Digital artist Débora Silva has created a series of 3D scans of people who took part in the Black Lives Matter protest in London's Hyde Park on Wednesday, following the death of George Floyd in police custody.
Each of the scans, which Silva posted to Instagram, shows a digital version of an individual protestor who took part in the march to support racial equality in Hyde Park in London.
"Since the death of George Floyd, an unprecedented amount of activism has been witnessed all around the globe, which was strongly driven by social media, activating protestors in dozens of countries," Silva told Dezeen.
"Here I wanted to bring the real protestors into the digital space in a series of images that haven't been seen in protest photography."
Silva hopes that the images will show the individual protestors in a new light, but also portray the wider collective of people around the world that are currently protesting.
"I believe that the portrait of the individual is significant when it represents the collective," she explained. "My series of portraits focus on the individual but aims to portray us all – diverse and united for a cause."
Floyd was killed in Minneapolis on Monday 25 May when a white officer knelt on his neck for eight minutes and 46 seconds.
His death prompted protests demanding racial equality that spread across the United States and have been repeated in countries across the world. Silva captured these images at a protest in London's Hyde Park on 3 June.
"I decided to create these 3D scans following the work I do as a digital artist in which I create digital sculptures that depict people or events that I consider significant," she explained.
"I hope to immortalise this historic moment, it was one of the ways I found to contribute and participate in what I believe to be an important and necessary revolution."
Silva believes that the 3D scans will stand alongside the numerous photos and videos that have documented the protest and protestors, likening the medium to sculpture.
"3D scans are an alternative to photos and video, they do not replace them," she said. "I chose 3D scans as my medium due to the proximity to sculpture."
Other designers and artists have reacted to the death of Floyd by sharing illustrations and resources to draw attention to the Black Lives Matter cause, while artist Jammie Holmes flew banners depicting Floyd's last words above US cities.

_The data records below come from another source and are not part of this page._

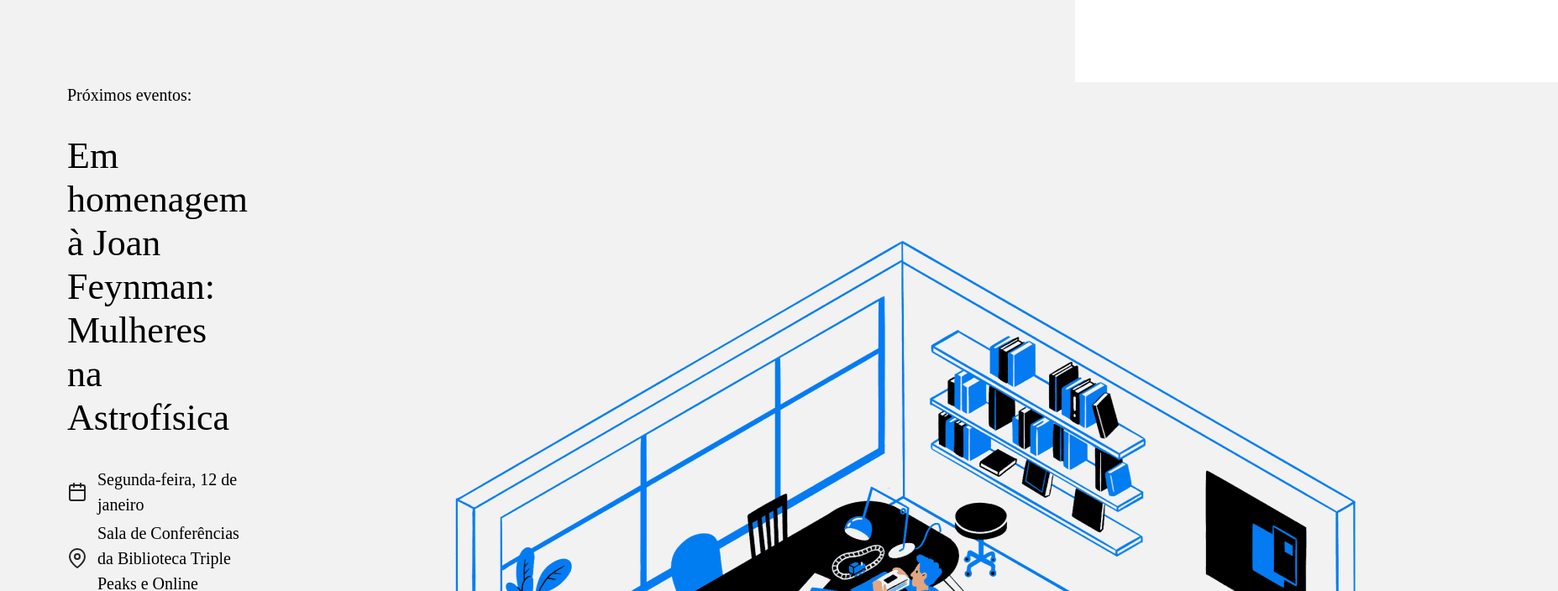
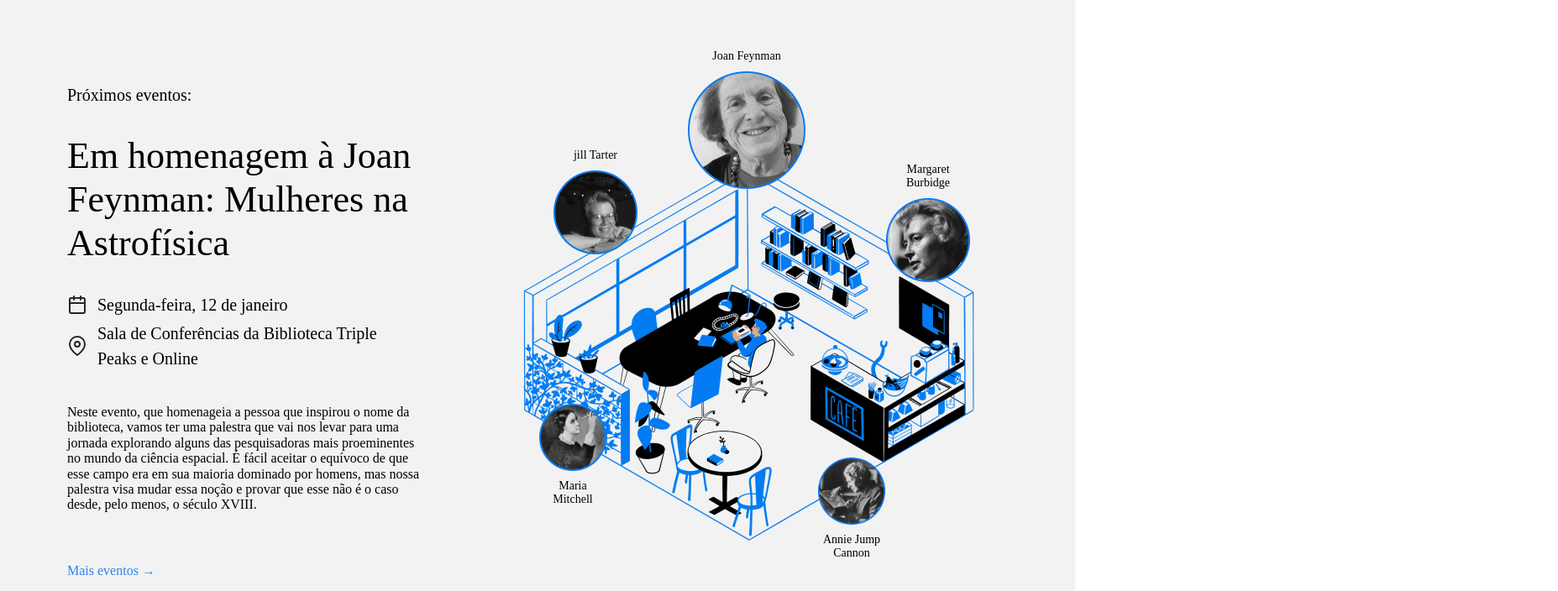
Before and after one commit to Lola1k3/web_project_library_pt, a plain HTML site: page index.html in a window 1280 px wide. Shown: the part 2096-2800 px from the top of the page at 84% size, 1855 px wide, since content can reach past the window. Drawn offline with Linux system fonts and the light colour scheme.

```diff
--- a/index.html
+++ b/index.html
@@ -156,8 +156,8 @@
             <a href="#" class="events__more">Mais eventos &rarr;</a>
           </div>
           <!-- começe aqui-->
-          <div class="events_cover">
-            <img src="./images/cafe.png" alt="Ilustração de uma cafeteria" class="events_image" />
+          <div class="events__cover">
+            <img src="./images/cafe.png" alt="Ilustração de uma cafeteria" class="events__image" />
             <div class="person person_name_feynman">
               <p class="person__caption">Joan Feynman</p>
               <img src="./images/person_feynman.png" alt="imagem de uma pessoa" class="person__image person__image_size_l" />
@@ -167,12 +167,12 @@
               <img src="./images/person_burbidge.png" alt="imagem de uma pessoa" class="person__image person__image_size_m" />
             </div>
             <div class="person person_name_cannon">
+              <img src="./images/person_cannon.png" alt="imagem de uma pessoa" class="person__image person__image_size_s" />
               <p class="person__caption">Annie Jump Cannon</p>
-              <img src="./images/person_cannon.png" alt="imagem de uma pessoa" class="person__image person__image_size_s" />
             </div>
             <div class="person person_name_mitchell">
+              <img src="./images/person_mitchell.png" alt="imagem de uma pessoa" class="person__image person__image_size_l " />
               <p class="person__caption">Maria Mitchell</p>
-              <img src="./images/person_mitchell.png" alt="imagem de uma pessoa" class="person__image person__image_size_l " />
             </div>
             <div class="person person_name_tarter">
               <p class="person__caption">jill Tarter</p>
--- a/styles/style.css
+++ b/styles/style.css
@@ -253,32 +253,37 @@
 
 .person_name_feynman {
   /* Use os valores corretos das propriedades top/right/bottom/left para posicionar o elemento */
+  width: 140px;
   top: -39px;
   left: 319px;
 }
 
 .person_name_burbidge {
   /* Use os valores corretos das propriedades top/right/bottom/left para posicionar o elemento */
+  width: 100px;
   top: 96px;
   right: 125px;
 }
 
 .person_name_cannon {
   /* Use os valores corretos das propriedades top/right/bottom/left para posicionar o elemento */
+  width: 100px;
+  bottom: 18px;
   right: 216px;
-  bottom: 18px;
 }
 
 .person_name_mitchell {
   /* Use os valores corretos das propriedades top/right/bottom/left para posicionar o elemento */
+  width: 80px;
+  bottom: 82px;
   left: 142px;
-  bottom: 82px;
 }
 
 .person_name_tarter {
   /* Use os valores corretos das propriedades top/right/bottom/left para posicionar o elemento */
+  width: 100px;
+  left: 159px;
   top: 79px;
-  left: 159px;
 }
 
 .person__image {
```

Architects and designers also joined over a million people in posting a black square to Instagram in solidarity with those protesting.